Members of Parliament will later today vote retroactively on primary legislation that will carry the new rules—which have been temporarily enacted under secondary powers by the government—until the end of March.
Under the new curbs, people have to stay at home, allowed out only for “essential” reasons, which includes one period of outdoor exercise.
People are not allowed to meet more than one other person from another household outside for their period of exercise and are not permitted to sit and chat on park benches.
Like the first lockdown in the spring of 2020, people can leave their homes for essential medical needs, food shopping, and work (if it cannot be done from home).
Outdoor sports venues must close, but, unlike the first lockdown, playgrounds will remain open.

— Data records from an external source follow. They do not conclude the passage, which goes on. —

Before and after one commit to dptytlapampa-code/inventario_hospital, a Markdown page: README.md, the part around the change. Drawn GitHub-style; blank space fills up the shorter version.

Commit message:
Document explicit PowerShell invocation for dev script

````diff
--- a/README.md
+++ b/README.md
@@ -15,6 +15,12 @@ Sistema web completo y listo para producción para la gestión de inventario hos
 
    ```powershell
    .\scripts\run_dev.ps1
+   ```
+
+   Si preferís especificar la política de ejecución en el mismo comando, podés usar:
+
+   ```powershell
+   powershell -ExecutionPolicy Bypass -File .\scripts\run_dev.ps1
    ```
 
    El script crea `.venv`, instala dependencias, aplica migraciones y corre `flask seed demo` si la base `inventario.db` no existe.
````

Schools and colleges have been shut as part of the new measures, which were announced in a last-minute U-turn by Prime Minister Boris Johnson on Monday evening, the day that many pupils had already returned from Christmas break.
The government was able to use limited powers to bring the new rules into force today. In theory, the new rules could be overturned by Parliament, which is being recalled from its Christmas break for the second time to solidify the rules into primary legislation.

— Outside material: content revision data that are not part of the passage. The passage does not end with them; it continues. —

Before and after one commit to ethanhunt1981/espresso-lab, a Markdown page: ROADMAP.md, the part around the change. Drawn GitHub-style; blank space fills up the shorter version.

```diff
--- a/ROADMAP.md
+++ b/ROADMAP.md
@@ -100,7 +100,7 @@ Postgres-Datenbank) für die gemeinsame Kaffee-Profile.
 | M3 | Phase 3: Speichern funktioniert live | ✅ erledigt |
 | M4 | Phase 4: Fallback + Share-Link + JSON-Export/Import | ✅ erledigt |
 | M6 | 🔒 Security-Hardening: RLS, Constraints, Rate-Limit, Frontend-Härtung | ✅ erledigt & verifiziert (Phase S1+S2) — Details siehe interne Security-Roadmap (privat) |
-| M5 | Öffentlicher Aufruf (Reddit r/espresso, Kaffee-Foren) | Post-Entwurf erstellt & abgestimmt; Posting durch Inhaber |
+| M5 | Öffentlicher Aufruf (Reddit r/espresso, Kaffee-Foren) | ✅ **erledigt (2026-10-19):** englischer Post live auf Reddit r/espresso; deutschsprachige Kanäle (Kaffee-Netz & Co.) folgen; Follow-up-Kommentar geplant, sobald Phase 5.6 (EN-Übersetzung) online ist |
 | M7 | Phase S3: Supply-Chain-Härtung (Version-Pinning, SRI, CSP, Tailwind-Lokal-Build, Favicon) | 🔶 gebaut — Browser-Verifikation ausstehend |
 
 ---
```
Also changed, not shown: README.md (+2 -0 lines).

However, with Labour Party whips siding with the Conservative government, any rebels voting against party lines are not expected to be able to derail the vote.
Explaining the rationale for the second lockdown, the prime minister and scientific advisers to the government cited the latest data on infections in the UK from a national swab test survey.
So far, 1.3 million people in the UK have been vaccinated against the virus, according to the government.
The lockdown announcement came on the day that the rollout of the Oxford/AstraZeneca vaccine started in the UK. The government has ordered 100 million doses of the vaccine—enough to potentially inoculate the whole country.
Johnson laid the blame for the failure of previous measures on the emergence of a new CCP virus variant, which he said has a 50 to 70 percent faster rate of transmission.
“With most of the country under extreme measures, it’s clear we need to do more together to bring it under control while our vaccines are rolled out,” Johnson told the nation in a televised address on Jan. 4. “In England, we must therefore go into a national lockdown which is tough enough to contain this variant.”